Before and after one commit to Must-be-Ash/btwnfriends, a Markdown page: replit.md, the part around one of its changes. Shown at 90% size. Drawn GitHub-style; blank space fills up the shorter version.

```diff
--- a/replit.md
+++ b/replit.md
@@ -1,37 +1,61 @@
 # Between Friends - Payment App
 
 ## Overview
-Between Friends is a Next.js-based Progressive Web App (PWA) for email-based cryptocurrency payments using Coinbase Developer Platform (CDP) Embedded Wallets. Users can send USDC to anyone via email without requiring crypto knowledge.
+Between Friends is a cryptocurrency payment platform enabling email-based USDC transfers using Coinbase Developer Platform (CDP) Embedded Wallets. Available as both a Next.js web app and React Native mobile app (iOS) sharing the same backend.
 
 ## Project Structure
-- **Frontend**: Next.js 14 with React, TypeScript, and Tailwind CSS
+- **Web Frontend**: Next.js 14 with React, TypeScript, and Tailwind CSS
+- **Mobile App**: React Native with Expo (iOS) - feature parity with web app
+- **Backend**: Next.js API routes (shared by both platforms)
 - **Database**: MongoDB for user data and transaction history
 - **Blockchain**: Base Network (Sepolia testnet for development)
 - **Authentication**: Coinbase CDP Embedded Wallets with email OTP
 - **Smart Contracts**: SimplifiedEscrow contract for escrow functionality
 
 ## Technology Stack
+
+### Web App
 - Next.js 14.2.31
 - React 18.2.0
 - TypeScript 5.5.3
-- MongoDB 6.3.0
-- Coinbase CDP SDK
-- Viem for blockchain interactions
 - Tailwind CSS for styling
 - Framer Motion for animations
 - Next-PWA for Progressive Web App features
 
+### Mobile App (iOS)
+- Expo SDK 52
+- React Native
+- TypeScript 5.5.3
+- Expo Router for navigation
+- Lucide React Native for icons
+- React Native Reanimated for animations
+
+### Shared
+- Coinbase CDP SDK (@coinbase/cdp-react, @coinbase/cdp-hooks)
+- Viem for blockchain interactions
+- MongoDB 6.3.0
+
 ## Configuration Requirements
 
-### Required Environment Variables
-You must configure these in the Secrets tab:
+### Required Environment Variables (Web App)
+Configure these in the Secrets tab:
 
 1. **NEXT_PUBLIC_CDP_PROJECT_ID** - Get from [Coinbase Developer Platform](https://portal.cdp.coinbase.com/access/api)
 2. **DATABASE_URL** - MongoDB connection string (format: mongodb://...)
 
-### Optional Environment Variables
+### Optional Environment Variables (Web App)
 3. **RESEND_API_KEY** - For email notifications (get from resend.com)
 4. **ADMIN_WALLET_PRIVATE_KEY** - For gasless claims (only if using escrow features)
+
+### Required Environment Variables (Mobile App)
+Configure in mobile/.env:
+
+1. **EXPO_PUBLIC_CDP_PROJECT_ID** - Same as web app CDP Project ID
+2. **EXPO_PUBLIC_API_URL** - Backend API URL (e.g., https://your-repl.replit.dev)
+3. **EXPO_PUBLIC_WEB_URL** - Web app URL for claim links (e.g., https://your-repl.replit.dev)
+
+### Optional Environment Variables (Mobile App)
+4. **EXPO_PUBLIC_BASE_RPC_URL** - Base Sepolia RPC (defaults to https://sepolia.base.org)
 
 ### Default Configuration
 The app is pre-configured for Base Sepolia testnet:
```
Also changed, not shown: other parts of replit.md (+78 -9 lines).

##########

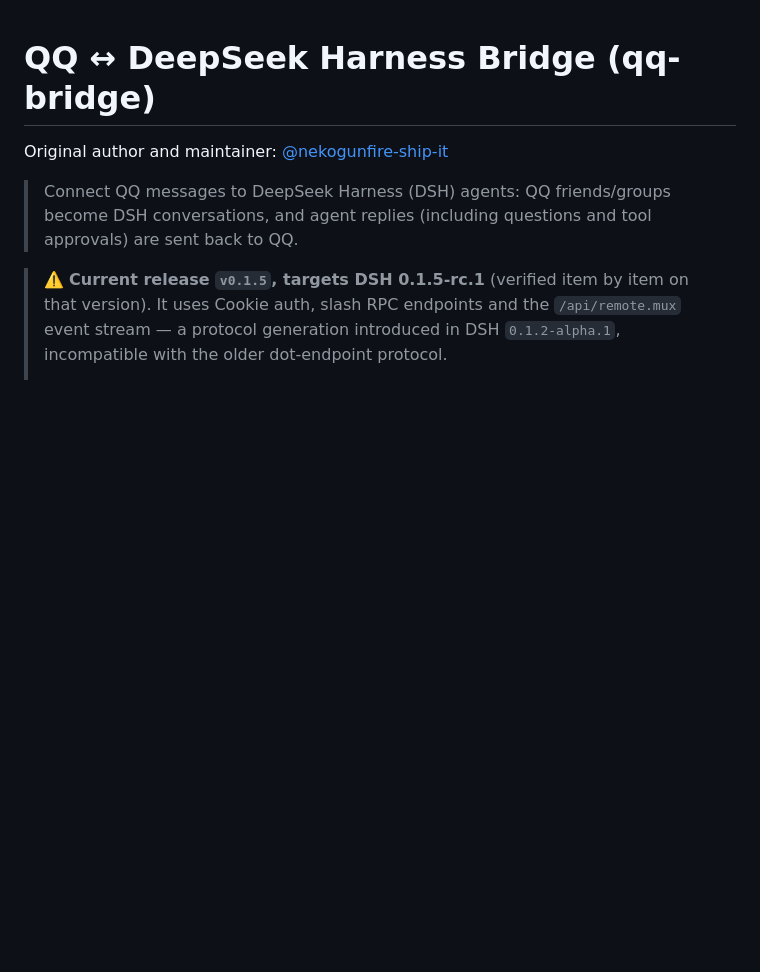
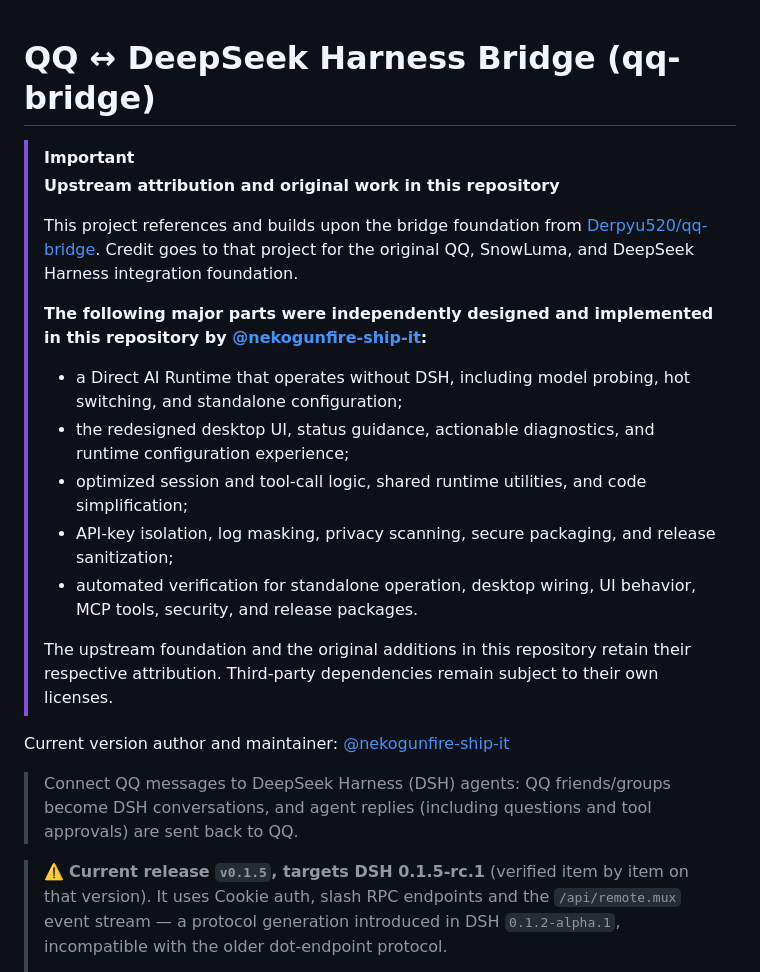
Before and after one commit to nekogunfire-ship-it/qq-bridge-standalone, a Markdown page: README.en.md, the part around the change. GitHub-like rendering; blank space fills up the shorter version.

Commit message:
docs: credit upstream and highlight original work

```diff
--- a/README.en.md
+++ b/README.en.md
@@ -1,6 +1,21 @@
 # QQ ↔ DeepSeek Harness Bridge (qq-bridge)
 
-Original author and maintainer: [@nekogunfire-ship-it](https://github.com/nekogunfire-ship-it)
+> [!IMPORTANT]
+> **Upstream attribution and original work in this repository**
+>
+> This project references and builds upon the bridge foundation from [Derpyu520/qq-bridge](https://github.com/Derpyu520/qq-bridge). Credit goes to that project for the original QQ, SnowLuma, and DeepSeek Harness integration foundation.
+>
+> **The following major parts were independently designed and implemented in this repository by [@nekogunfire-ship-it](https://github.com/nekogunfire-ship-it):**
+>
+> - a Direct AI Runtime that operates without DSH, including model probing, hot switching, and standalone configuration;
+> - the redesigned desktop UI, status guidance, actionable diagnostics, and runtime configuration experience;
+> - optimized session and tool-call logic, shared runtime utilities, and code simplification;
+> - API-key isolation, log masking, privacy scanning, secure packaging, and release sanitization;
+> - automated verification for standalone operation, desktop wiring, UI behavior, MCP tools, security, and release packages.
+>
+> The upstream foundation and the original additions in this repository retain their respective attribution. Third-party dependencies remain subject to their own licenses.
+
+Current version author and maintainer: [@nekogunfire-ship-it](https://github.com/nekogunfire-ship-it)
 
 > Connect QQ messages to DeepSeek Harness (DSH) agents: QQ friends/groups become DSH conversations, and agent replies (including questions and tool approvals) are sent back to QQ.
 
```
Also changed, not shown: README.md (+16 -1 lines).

##########

Tell how many lines in the listing include the string "Tailwind", and write nothing but that number.

3